Did you know that heat waves kill more people than all the other weather-caused fatalities (like from cyclones, floods etc) put together? Cities around the world are getting baking hot. Extreme heat gets a lot worse when you live in the city, because of all the concrete and asphalt and it’s called an Urban Heat Island. In this episode I speak with the very fun and enthusiastic Jeremy Hoffman PhD from the Science Museum of Virginia about an study he conducted that involved getting volunteer drivers and cyclists to ride around the city in Summer wearing a thermometer. What he got was a map of Virginia’s urban heat island. We talk about the frightening dangers of urban heat islands, but also the exciting opportunity we have to use heat data to catalyze a massive revolution in urban greening. The cities of the future are ours to invent. We can all get to work to plant more urban trees, install more green roofs, and turn old car parks into gardens, and really change the world with easy practical contributions to the built environment. Support the podcast at Download more free resources at
June 29, 2020
Why Creativity Will Save the World – A Talk
This episode is the recording of a talk I put together about my thoughts and theories about why creativity is the missing link in saving the world. This talk covers the technical creative process, the positive constrictive imagination, the neuroscience of optimism and creative productivity, and most of all, it makes a powerful and scientifically robust argument why we need a positive vision of a future world in order to solve the world’s biggest problems. Learn more at
June 29, 2020
The Science of (Eco-Friendly) Motivation with Behavioral Scientist Xiaojing Xu PhD
In this video I interview Xiaojing April Xu PhD about what it takes to motivate people to do eco-friendly things. It turns out that it’s often not what you think it is. We talk about interesting phenomena like the Value-Action-Gap,The Crowd-Out Effect and wether financial or environmental information is more motivating to get people to change. Xiaojing April Xu conducts post doc research in the behavioral science of energy efficiency at The University of Tennessee.
June 29, 2020
Public Disclosure of Data: The Secret Solution We Need More Of

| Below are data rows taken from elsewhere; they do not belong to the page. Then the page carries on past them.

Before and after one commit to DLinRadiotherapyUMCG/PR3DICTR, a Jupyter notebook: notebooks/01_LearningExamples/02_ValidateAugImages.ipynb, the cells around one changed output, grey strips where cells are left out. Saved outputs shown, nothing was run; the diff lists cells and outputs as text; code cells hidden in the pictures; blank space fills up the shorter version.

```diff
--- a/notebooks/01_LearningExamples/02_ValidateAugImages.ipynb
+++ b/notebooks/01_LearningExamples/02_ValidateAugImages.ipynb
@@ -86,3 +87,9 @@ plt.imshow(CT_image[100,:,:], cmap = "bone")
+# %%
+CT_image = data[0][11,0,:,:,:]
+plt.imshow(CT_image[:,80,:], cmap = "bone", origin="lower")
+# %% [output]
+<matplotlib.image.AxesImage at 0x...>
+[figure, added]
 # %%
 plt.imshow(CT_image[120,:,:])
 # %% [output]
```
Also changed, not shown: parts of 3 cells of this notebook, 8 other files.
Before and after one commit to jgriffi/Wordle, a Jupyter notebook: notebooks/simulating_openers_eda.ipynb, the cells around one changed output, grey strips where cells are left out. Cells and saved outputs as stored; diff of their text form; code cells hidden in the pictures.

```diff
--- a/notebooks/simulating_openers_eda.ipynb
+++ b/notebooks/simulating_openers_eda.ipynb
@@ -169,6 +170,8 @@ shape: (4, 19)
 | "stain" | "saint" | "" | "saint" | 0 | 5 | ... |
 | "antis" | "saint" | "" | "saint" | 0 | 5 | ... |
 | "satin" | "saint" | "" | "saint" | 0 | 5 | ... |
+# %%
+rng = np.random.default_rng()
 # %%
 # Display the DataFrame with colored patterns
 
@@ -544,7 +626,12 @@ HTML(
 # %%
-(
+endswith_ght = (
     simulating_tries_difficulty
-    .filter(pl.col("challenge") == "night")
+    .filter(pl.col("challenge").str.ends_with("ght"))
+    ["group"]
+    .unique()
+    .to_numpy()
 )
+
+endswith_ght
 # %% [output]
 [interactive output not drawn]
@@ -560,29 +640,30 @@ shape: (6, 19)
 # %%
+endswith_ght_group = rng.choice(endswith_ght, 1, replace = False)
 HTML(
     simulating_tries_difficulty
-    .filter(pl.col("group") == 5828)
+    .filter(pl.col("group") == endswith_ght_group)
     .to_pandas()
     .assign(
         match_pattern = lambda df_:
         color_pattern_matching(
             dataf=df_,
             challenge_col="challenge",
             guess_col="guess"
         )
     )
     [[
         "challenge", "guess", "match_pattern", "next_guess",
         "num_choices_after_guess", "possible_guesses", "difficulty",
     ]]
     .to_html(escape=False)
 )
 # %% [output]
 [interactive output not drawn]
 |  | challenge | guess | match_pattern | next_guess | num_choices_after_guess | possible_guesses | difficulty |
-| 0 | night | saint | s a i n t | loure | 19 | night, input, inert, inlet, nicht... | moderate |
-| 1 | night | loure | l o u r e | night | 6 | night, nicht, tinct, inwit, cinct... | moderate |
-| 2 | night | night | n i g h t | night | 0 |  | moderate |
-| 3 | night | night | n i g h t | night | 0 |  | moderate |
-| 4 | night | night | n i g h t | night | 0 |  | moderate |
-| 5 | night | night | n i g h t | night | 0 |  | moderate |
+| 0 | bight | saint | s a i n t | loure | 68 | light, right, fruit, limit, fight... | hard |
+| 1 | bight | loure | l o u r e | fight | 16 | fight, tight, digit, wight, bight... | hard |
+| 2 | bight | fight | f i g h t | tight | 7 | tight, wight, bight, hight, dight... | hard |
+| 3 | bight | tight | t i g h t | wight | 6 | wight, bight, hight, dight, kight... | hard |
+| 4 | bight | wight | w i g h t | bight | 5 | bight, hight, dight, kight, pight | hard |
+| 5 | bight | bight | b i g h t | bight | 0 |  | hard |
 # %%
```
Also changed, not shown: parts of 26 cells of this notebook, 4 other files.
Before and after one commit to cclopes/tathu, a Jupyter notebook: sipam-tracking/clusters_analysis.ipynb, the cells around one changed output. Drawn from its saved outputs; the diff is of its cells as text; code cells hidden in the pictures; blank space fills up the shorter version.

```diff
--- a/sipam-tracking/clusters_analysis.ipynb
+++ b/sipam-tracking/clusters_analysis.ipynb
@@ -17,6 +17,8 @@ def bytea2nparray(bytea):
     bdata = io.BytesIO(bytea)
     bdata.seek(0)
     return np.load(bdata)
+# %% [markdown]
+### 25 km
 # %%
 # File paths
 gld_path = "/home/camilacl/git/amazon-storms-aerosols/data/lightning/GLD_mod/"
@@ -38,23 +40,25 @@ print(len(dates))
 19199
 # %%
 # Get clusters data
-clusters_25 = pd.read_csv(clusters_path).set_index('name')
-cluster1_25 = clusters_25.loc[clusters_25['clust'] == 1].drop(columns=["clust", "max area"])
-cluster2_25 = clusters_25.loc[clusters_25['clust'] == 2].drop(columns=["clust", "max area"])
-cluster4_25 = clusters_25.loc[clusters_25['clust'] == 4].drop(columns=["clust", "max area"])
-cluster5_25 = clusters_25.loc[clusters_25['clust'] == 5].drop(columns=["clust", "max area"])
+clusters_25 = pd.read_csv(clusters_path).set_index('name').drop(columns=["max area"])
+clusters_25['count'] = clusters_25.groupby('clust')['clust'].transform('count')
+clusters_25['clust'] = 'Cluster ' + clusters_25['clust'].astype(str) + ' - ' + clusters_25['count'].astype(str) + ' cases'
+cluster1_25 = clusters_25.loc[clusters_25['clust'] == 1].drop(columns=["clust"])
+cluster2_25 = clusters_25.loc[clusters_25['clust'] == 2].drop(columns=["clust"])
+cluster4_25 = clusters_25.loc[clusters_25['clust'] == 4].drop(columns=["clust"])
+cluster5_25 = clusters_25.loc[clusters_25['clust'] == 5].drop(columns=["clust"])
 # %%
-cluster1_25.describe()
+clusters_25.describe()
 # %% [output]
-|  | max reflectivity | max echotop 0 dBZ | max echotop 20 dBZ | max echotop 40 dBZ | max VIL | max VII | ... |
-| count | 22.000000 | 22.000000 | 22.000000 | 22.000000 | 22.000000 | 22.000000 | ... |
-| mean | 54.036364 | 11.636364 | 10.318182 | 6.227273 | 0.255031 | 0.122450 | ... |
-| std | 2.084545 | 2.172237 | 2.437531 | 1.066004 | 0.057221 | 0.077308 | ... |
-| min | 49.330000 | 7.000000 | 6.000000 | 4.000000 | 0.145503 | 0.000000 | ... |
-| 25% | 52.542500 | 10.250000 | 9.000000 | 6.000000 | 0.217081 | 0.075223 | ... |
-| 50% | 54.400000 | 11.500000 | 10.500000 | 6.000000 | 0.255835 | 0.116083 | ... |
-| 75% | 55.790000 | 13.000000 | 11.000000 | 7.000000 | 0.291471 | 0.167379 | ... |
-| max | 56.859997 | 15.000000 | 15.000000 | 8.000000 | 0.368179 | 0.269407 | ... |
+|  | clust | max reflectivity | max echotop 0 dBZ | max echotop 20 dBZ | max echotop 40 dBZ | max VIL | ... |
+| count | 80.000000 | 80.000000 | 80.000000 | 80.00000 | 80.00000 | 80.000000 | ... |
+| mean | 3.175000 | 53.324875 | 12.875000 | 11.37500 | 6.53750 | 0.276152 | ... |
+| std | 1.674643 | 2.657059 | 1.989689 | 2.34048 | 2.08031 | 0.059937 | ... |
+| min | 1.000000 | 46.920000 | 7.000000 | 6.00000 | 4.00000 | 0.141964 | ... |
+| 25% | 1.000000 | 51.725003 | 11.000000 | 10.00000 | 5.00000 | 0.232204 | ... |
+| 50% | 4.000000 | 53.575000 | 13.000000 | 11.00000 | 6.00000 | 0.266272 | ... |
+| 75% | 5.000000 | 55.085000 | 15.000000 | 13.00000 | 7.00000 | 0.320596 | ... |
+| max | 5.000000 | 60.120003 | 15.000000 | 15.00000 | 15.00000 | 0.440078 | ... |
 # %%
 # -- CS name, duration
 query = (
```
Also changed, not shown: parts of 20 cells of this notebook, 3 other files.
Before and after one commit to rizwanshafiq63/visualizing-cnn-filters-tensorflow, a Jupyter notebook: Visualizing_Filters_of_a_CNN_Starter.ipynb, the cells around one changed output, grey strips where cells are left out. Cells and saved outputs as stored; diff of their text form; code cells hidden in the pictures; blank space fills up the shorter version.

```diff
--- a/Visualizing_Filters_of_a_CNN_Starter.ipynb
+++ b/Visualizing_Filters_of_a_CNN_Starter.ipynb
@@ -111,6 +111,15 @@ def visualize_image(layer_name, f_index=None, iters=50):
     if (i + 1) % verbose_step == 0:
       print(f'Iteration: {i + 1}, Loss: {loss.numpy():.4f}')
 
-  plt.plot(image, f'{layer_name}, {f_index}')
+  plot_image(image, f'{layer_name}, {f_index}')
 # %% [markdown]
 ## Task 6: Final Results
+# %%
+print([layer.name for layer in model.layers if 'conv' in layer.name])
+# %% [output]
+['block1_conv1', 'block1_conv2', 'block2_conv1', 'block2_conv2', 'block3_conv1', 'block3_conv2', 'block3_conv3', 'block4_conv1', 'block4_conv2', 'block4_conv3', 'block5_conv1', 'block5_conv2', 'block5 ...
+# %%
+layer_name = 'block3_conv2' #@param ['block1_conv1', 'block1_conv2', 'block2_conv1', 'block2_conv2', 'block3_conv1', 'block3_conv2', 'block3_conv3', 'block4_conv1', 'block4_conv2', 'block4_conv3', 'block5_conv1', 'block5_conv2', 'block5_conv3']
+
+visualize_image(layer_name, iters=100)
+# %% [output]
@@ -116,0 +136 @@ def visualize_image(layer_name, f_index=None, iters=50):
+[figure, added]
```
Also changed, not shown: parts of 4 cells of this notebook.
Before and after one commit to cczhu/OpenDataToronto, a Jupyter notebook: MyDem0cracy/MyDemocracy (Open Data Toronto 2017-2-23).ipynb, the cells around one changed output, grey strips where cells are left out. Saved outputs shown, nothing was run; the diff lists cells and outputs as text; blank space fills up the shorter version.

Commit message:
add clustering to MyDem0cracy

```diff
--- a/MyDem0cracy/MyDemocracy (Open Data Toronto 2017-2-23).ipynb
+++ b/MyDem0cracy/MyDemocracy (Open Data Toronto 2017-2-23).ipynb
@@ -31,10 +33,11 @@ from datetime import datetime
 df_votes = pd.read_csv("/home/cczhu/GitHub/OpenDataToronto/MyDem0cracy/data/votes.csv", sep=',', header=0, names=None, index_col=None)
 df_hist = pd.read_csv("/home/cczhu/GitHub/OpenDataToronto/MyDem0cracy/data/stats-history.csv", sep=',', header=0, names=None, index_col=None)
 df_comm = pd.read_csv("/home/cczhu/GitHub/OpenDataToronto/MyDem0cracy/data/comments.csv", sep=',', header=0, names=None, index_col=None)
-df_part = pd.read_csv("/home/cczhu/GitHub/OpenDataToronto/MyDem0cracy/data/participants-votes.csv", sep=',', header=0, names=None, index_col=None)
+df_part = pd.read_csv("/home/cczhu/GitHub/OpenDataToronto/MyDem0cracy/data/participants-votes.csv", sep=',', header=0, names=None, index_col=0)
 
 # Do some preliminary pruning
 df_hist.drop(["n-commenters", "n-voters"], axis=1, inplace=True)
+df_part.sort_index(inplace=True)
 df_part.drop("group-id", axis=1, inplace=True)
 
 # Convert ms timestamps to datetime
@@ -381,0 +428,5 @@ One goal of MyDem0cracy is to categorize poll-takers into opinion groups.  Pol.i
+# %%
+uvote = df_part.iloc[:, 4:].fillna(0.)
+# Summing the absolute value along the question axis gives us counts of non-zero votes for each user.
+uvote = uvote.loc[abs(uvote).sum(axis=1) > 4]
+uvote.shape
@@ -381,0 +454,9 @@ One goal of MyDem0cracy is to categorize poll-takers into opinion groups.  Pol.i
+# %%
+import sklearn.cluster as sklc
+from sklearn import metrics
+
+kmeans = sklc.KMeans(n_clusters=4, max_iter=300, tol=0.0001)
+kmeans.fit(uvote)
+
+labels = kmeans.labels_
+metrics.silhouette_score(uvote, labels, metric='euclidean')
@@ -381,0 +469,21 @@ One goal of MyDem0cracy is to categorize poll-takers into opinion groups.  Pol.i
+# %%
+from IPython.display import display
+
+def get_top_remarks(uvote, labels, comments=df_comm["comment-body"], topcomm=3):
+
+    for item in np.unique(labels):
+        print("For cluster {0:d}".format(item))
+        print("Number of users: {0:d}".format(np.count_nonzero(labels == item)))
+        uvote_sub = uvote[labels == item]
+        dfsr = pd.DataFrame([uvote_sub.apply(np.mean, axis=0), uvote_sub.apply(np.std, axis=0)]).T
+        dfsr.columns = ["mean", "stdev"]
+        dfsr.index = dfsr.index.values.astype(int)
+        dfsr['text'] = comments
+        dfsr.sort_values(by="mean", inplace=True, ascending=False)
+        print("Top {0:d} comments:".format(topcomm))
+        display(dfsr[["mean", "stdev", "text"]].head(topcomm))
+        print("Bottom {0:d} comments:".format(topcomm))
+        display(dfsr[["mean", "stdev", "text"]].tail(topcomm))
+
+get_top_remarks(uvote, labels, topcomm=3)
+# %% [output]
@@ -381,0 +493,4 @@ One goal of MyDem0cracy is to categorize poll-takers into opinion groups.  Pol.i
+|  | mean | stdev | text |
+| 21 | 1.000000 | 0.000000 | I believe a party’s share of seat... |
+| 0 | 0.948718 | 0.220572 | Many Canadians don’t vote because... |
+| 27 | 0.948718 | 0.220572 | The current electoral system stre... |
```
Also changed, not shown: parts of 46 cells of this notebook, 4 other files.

I got this sense a few years ago, that if people could see the numbers that made up their environmental footprint (such as the litres of water they used in a shower or the number trees felled to make their toilet paper) in an immediate and easy-to-understand way, then this data must, absolutely must, cause the person to use less resources, right? I had such a strong hunch about this connection that it has obsessed me ever since. But there was a glitch. Every time I would google terms like “environmental data”, “showing data” or “measuring environmental footprint”, I just wasn’t finding any academic research on the field or even anything useful at all.
June 29, 2020